■ **Your task**: Search the entries for the word "realizations". Copy every line that holds it.

Source records START

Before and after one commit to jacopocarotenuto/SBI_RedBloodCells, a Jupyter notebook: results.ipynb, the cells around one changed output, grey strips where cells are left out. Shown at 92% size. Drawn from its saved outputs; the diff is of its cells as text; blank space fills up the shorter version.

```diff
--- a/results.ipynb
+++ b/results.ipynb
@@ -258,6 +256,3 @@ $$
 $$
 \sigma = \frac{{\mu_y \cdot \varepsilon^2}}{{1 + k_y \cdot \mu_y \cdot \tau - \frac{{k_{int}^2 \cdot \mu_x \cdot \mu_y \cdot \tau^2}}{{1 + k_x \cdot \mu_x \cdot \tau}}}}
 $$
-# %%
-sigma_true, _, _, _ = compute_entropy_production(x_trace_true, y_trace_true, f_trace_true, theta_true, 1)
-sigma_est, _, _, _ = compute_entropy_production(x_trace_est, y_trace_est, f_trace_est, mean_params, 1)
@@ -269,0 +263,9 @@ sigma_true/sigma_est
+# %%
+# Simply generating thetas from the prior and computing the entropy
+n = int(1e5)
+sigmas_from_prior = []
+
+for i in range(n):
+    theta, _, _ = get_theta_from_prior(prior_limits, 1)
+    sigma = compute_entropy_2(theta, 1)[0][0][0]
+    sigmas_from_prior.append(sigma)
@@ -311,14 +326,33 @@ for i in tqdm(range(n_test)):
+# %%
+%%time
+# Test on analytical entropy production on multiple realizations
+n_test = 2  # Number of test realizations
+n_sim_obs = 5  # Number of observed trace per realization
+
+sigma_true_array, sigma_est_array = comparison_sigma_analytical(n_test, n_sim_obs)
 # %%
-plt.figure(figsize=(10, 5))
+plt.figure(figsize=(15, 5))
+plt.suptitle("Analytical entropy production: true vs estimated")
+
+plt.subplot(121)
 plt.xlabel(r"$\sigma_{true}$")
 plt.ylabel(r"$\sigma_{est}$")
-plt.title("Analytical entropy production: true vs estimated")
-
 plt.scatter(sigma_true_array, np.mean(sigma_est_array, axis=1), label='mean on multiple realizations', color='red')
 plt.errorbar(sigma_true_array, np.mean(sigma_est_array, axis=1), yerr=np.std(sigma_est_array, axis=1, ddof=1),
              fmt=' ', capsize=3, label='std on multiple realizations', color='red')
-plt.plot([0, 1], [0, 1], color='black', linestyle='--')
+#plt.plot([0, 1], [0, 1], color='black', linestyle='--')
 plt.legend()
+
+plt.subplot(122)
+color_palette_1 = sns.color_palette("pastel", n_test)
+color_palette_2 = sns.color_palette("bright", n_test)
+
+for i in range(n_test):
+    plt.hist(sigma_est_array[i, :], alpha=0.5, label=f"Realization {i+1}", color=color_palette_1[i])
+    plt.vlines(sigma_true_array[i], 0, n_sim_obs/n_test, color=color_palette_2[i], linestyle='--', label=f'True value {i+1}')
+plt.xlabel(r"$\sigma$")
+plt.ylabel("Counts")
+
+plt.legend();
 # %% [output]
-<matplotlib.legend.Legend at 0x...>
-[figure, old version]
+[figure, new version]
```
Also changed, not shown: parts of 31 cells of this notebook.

Source records END

■ **Solution**:
+# Test on analytical entropy production on multiple realizations
+n_test = 2  # Number of test realizations
 plt.scatter(sigma_true_array, np.mean(sigma_est_array, axis=1), label='mean on multiple realizations', color='red')
              fmt=' ', capsize=3, label='std on multiple realizations', color='red')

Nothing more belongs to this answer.